FRANKFORT, Ky. — A bill in the Kentucky Senate would change how county clerks operate elections. Since the pandemic, many counties have established voting centers or a single location for multiple precincts to cast a ballot.

What You Need To Know

  • Regional county voting centers were established in Kentucky during the COVID-19 pandemic

  • Voting centers allow voters to cast a ballot anywhere within the county 

  • However, Senate Bill 300 would eliminate voting centers and return to precinct-only voting 

  • State Sen. Damon Thayer, R-Georgetown, said he has concerns over voting centers in his district

On his way out the door, Senate Majority Leader Damon Thayer, R-Georgetown, wants to send a message about the voting center system in many Kentucky counties. Thayer’s Senate Bill 300 would eliminate vote centers under state law. He said the system is not working as intended.

“I think a better model would be, use a regional voting center for the three days of early voting but to reintroduce the precincts for election day itself," Thayer said.

Under the bill, all counties would move back to a traditional precinct style of voting, much like pre-pandemic.

Thayer said the vote center model works in some but not all counties. He added constituents in his home county, Scott, have reached out to him complaining of longer distances to get to one of its 12 voting centers.

“My concern is, people are not voting because of the longer distance to some of these regional voting centers, and in some places, the lines get pretty long," Thayer said.

Kentucky counties can currently choose how to run their individual elections. In Grant County, the clerk’s office has four voting centers where residents can choose which location is most convenient to them.

Tabatha Clemons, Grant County clerk, said the most used voting hub is in the northern part of the county, as many residents drive north on I-75 to commute to and from work. 

“They don’t have to travel back home to a precinct," Clemons said. "They don’t have to make it all the way back to where their residential address is to vote. They can vote wherever it’s most convenient."

Other counties still use only precinct voting while some use a combination.

Clemons, who is also president of the Kentucky County Clerk's Association, said the system adopted post-pandemic allows clerks to choose what works best for their individual county.

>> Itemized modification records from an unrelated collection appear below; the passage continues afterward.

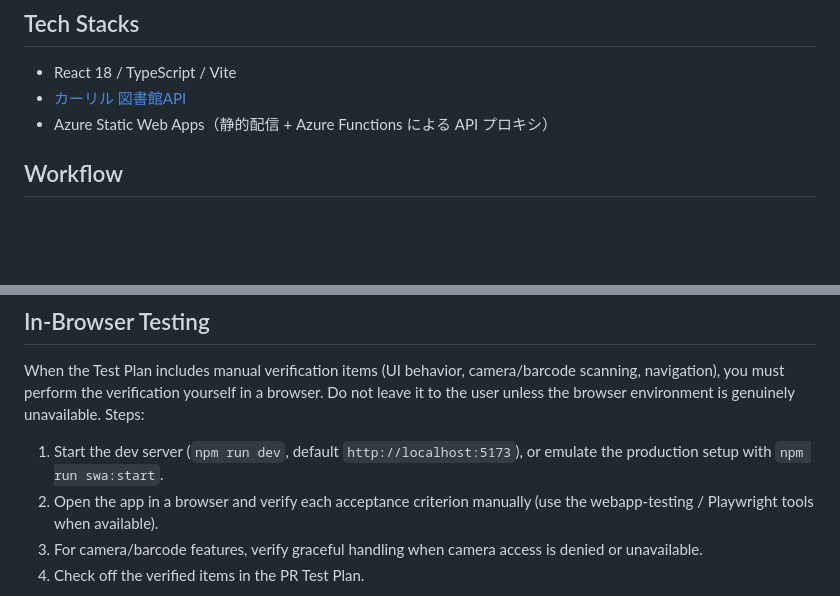
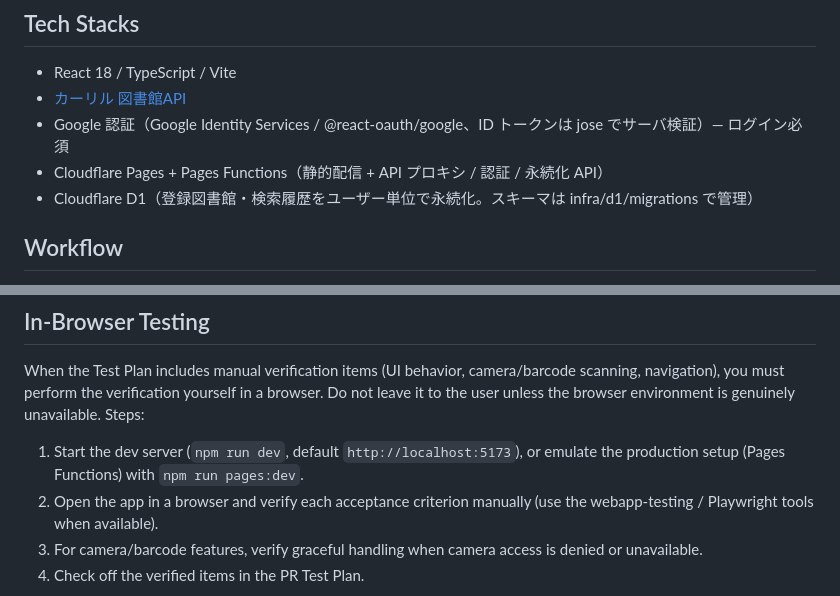
Before and after one commit to satoryu/LibCheck, a Markdown page: CLAUDE.md, 2 parts joined by grey strips. Drawn GitHub-style; blank space fills up the shorter version.

Commit message:
docs(claude): 技術スタックと本番同等ローカル手順を現状に更新 (#86)
README(#85)と同様、CLAUDE.md にも残っていた Azure 記述を解消。

- Tech Stacks: Azure SWA + Functions → Cloudflare Pages + Pages Functions。
  Google 認証(GIS/@react-oauth/google + jose)・Cloudflare D1 永続化を追記。
- In-Browser Testing: swa:start → pages:dev。

Co-authored-by: Claude Opus 4.8 <noreply@anthropic.com>

```diff
--- a/CLAUDE.md
+++ b/CLAUDE.md
@@ -4,7 +4,9 @@
 
 - React 18 / TypeScript / Vite
 - [カーリル 図書館API](https://calil.jp/doc/api_ref.html)
-- Azure Static Web Apps（静的配信 + Azure Functions による API プロキシ）
+- Google 認証（Google Identity Services / @react-oauth/google、ID トークンは jose でサーバ検証）— ログイン必須
+- Cloudflare Pages + Pages Functions（静的配信 + API プロキシ / 認証 / 永続化 API）
+- Cloudflare D1（登録図書館・検索履歴をユーザー単位で永続化。スキーマは infra/d1/migrations で管理）
 
 ## Workflow
 
@@ -91,7 +93,7 @@ When issues are found during code review, do not dismiss them solely because the
 
 When the Test Plan includes manual verification items (UI behavior, camera/barcode scanning, navigation), you must perform the verification yourself in a browser. Do not leave it to the user unless the browser environment is genuinely unavailable. Steps:
 
-1. Start the dev server (`npm run dev`, default `http://localhost:5173`), or emulate the production setup with `npm run swa:start`.
+1. Start the dev server (`npm run dev`, default `http://localhost:5173`), or emulate the production setup (Pages Functions) with `npm run pages:dev`.
 2. Open the app in a browser and verify each acceptance criterion manually (use the webapp-testing / Playwright tools when available).
 3. For camera/barcode features, verify graceful handling when camera access is denied or unavailable.
 4. Check off the verified items in the PR Test Plan.
```
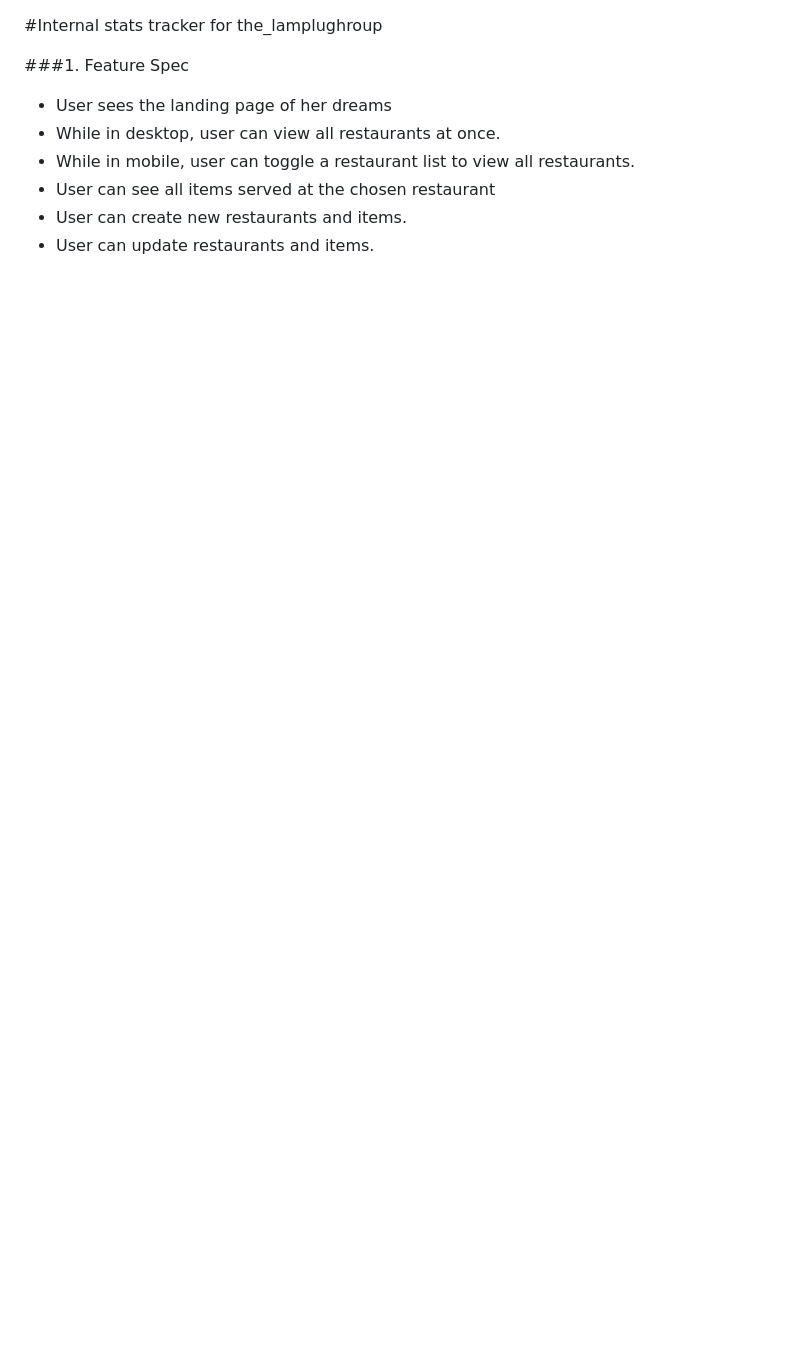
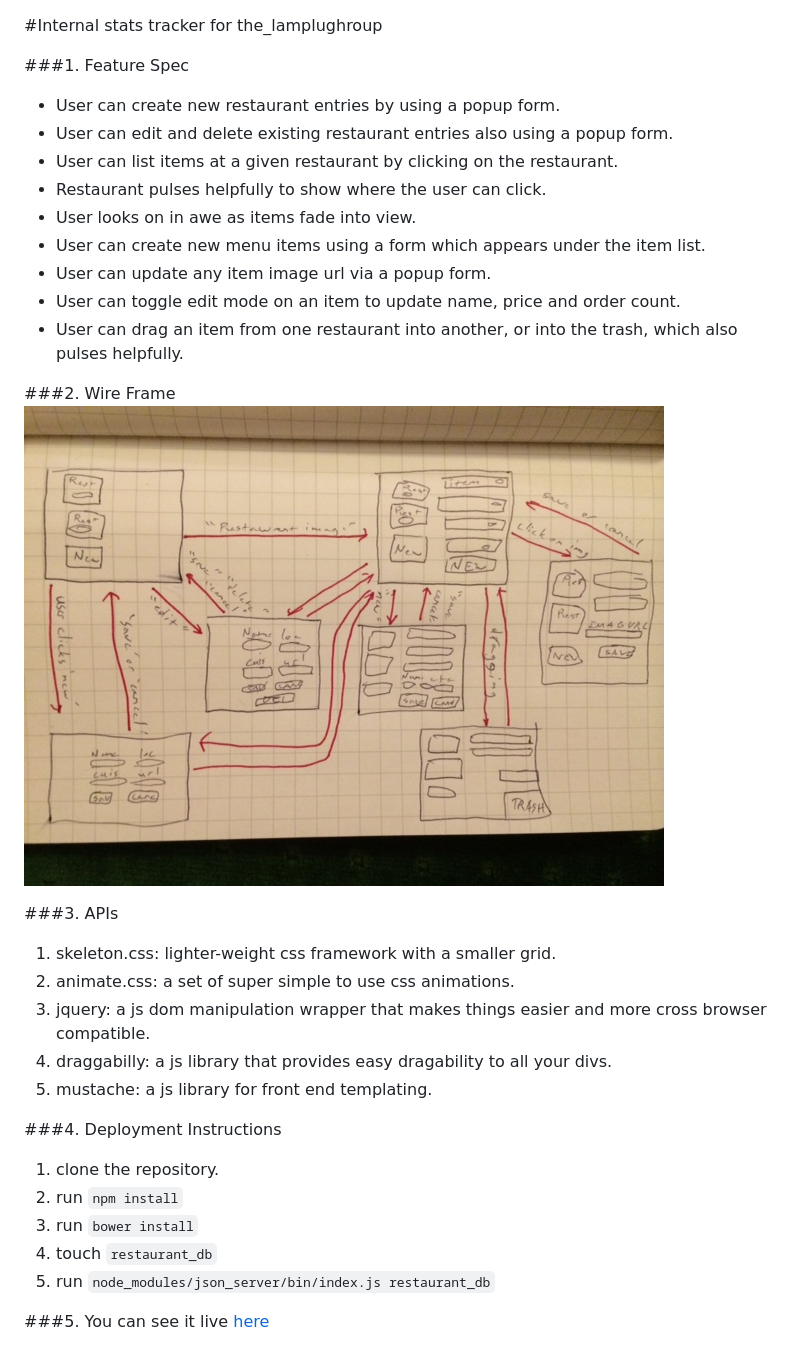
Before and after one commit to CSomerville/the_lamplughroup, a Markdown page: README.md, the part around the change. GitHub-like rendering; pictures changed too: wires.jpg (added); blank space fills up the shorter version.

````diff
--- a/README.md
+++ b/README.md
@@ -1,9 +1,31 @@
 #Internal stats tracker for the_lamplughroup
 
 ###1. Feature Spec
-  * User sees the landing page of her dreams
-  * While in desktop, user can view all restaurants at once.
-  * While in mobile, user can toggle a restaurant list to view all restaurants.
-  * User can see all items served at the chosen restaurant
-  * User can create new restaurants and items.
-  * User can update restaurants and items.
+  * User can create new restaurant entries by using a popup form.
+  * User can edit and delete existing restaurant entries also using a popup form.
+  * User can list items at a given restaurant by clicking on the restaurant.
+  * Restaurant pulses helpfully to show where the user can click.
+  * User looks on in awe as items fade into view.
+  * User can create new menu items using a form which appears under the item list.
+  * User can update any item image url via a popup form.
+  * User can toggle edit mode on an item to update name, price and order count.
+  * User can drag an item from one restaurant into another, or into the trash, which also pulses helpfully.
+
+###2. Wire Frame
+![](./wires.jpg)
+
+###3. APIs
+  1. skeleton.css: lighter-weight css framework with a smaller grid.
+  2. animate.css: a set of super simple to use css animations.
+  3. jquery: a js dom manipulation wrapper that makes things easier and more cross browser compatible.
+  4. draggabilly: a js library that provides easy dragability to all your divs.
+  5. mustache: a js library for front end templating.
+
+###4. Deployment Instructions
+  1. clone the repository.
+  2. run ```npm install```
+  3. run ```bower install```
+  4. touch ```restaurant_db```
+  5. run ```node_modules/json_server/bin/index.js restaurant_db```
+
+###5. You can see it live [here](http:104.131.60.34:3000/index.html)
````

“They know their counties best," Clemons said. "Those of us who are serving every day in our local communities understand the needs of our county."

Scott County Clerk Rebecca M. Johnson said voters from both parties and countywide have overwhelmingly voiced their support for the vote center method. She said only one voter has called her office concerned about a longer drive to the ballot box with the elimination of precinct voting.

She believes taking away the accessibility and convenience voting centers offer would be bad for voters in Scott County and Kentucky, she said. 

“I think it would have a negative effect on turnout," Johnson said. "I think with this vote center model in place in Scott County, we will see higher voter turnout and will continue to see that."

The voting center model makes it easier to adapt to Scott County's continuous population growth, Johnson added. 

"We have 12 locations that have large voting rooms, plenty of accessible parking, so we can always expand on these 12 locations," she said. "It's just a matter of setting up another check-in line for voters to utilize within that same facility."

Both county clerks said having regional vote hubs instead of individual precincts has saved taxpayer dollars by using less equipment and poll workers. Thayer said most counties have gone to the regional voting center method.

"Most places have gone to voting centers because it's easier for the clerks to do, and I understand that," Thayer said. "Putting on an election is hard work, but that's their primary job. It's what they're elected to do, and I think we need to come up with a better solution than just everybody goes to these regional voting centers."

Thayer’s bill has been assigned a committee. However, he said he is not actively pushing for its passage.